Your reply should be made up of every line in the records below that holds the string "face".

Records contained in a dataset:
*** Begin section ***
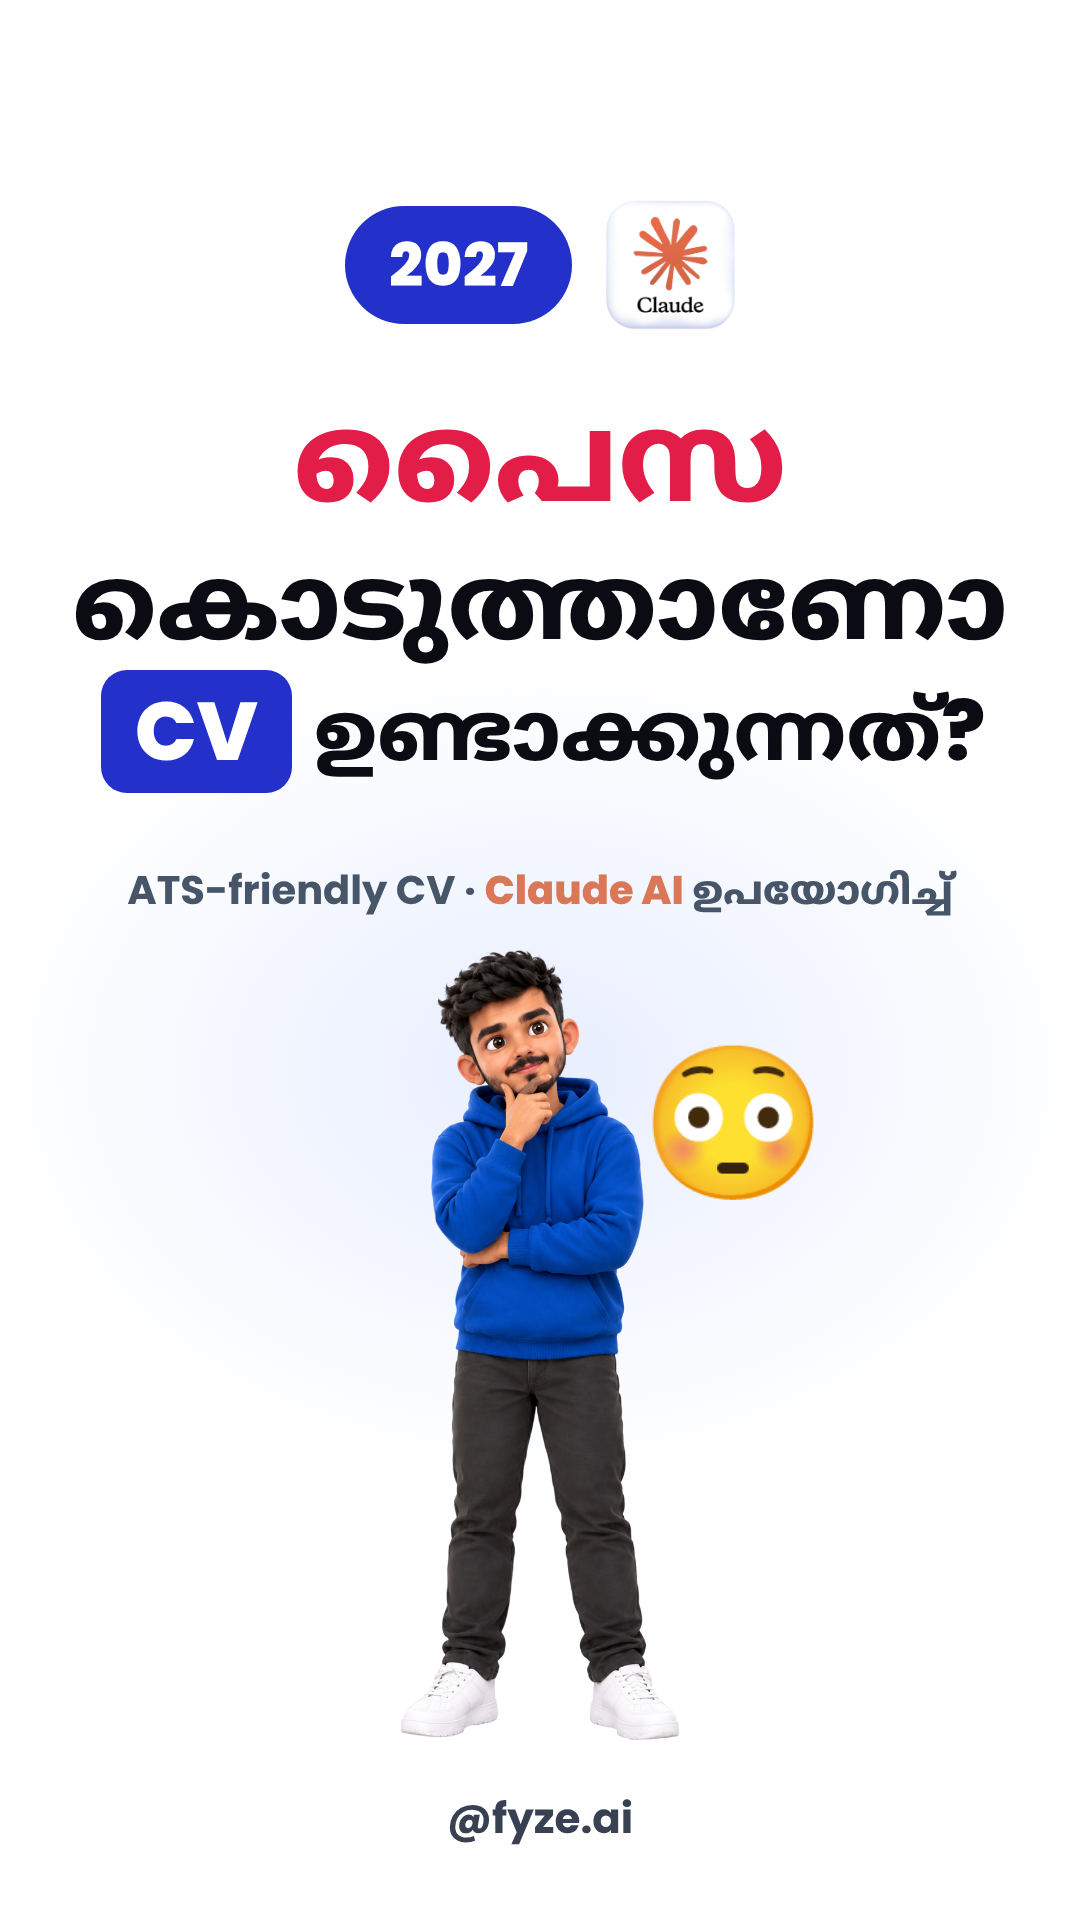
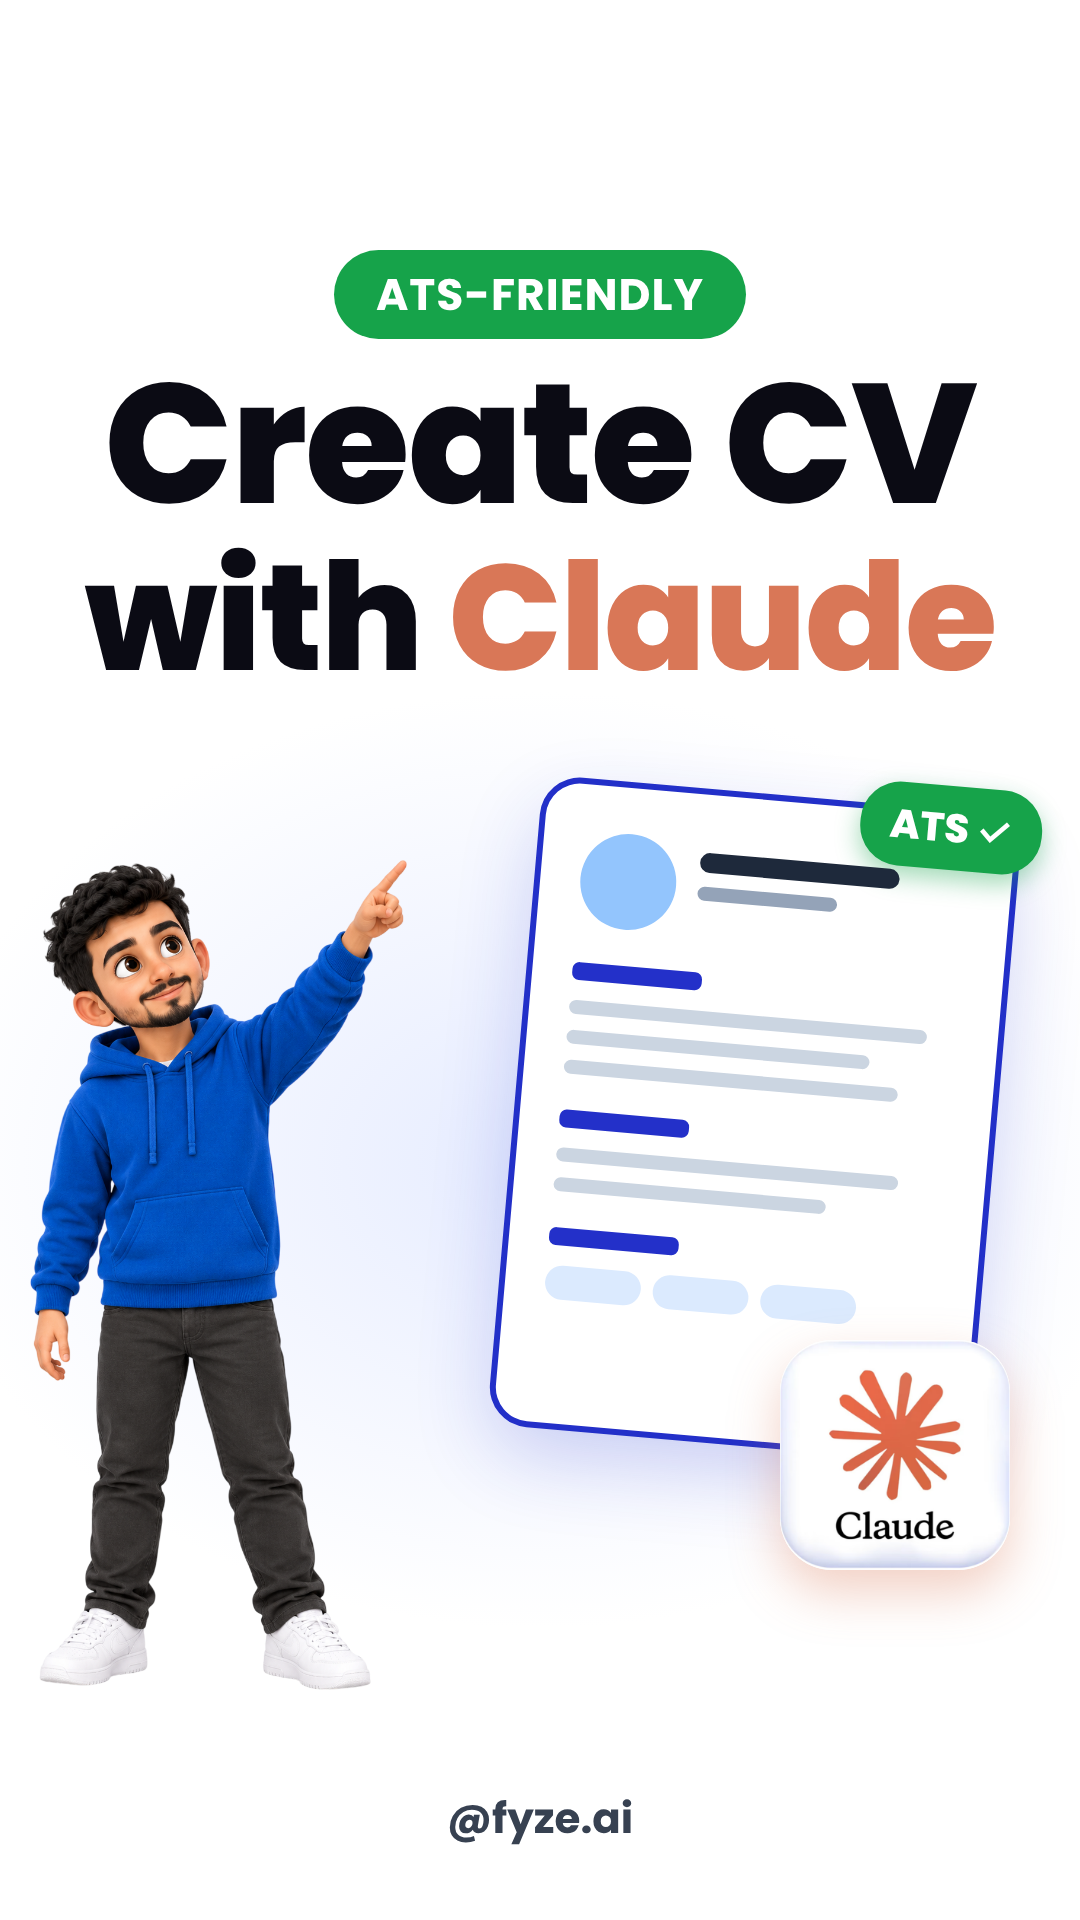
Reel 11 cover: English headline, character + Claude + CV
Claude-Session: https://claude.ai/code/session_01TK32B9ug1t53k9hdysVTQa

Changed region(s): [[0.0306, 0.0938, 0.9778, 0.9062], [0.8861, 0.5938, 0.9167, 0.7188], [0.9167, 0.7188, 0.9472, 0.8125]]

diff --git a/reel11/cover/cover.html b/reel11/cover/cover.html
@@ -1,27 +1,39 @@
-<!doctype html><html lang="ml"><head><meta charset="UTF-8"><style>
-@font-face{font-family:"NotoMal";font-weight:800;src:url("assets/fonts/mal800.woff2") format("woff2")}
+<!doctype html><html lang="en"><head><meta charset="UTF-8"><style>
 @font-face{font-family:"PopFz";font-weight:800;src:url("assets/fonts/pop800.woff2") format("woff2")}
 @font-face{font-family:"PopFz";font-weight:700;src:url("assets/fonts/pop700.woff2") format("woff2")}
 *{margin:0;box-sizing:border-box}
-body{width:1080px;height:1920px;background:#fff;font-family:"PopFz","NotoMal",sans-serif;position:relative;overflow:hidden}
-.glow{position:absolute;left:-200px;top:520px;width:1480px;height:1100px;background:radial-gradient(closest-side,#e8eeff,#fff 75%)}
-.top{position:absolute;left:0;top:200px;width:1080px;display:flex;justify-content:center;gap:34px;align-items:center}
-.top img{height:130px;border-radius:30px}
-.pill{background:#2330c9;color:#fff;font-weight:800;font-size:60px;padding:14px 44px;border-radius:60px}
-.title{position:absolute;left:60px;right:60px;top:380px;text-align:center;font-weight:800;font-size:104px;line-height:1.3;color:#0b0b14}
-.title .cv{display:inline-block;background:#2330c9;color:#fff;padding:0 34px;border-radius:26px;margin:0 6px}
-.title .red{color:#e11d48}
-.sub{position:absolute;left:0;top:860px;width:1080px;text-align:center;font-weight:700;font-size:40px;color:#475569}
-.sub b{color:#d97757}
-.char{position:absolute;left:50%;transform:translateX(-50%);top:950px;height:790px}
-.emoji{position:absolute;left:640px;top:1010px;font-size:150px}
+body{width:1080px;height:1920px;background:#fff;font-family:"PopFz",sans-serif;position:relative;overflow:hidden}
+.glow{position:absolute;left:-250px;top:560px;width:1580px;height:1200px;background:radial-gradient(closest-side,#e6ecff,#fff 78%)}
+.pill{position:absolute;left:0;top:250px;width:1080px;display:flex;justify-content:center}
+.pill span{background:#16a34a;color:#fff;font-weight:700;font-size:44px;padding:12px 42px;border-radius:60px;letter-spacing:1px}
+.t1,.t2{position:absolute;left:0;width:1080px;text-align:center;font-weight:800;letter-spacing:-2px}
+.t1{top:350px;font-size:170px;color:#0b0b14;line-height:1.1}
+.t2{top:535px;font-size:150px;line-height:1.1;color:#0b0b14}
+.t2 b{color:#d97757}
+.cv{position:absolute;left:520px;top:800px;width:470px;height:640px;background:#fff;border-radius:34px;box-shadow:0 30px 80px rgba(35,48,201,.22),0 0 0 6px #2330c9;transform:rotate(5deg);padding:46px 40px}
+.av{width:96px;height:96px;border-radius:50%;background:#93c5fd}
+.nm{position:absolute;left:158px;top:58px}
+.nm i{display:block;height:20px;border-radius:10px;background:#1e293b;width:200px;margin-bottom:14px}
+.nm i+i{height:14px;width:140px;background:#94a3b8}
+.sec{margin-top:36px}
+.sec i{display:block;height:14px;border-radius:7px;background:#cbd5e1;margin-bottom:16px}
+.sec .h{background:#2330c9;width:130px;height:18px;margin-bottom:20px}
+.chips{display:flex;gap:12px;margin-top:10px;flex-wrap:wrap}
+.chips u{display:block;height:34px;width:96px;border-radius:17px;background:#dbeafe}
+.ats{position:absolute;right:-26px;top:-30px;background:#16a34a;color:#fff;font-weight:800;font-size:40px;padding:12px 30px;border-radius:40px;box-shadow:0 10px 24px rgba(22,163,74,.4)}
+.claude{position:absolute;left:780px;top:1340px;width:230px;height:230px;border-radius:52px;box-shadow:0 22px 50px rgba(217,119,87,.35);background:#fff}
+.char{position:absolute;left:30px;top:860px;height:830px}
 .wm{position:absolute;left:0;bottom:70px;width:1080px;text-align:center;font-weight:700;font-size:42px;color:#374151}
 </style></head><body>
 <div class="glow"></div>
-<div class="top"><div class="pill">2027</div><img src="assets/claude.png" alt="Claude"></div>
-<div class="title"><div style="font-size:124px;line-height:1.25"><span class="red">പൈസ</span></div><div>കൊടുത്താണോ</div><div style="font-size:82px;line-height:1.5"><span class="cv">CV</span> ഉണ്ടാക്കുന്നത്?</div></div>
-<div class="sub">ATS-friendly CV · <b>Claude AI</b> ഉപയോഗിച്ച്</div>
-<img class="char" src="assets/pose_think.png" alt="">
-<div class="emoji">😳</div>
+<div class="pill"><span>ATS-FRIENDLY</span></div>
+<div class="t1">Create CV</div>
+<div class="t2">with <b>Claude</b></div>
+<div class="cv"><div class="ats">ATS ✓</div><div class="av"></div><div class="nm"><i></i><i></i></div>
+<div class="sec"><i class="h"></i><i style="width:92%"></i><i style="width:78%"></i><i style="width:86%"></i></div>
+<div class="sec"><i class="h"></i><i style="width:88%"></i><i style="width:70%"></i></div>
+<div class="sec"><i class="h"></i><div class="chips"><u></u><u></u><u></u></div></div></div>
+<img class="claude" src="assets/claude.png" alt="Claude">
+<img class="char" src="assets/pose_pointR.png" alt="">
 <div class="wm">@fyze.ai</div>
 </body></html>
*** End section ***
Solution:
-@font-face{font-family:"NotoMal";font-weight:800;src:url("assets/fonts/mal800.woff2") format("woff2")}
 @font-face{font-family:"PopFz";font-weight:800;src:url("assets/fonts/pop800.woff2") format("woff2")}
 @font-face{font-family:"PopFz";font-weight:700;src:url("assets/fonts/pop700.woff2") format("woff2")}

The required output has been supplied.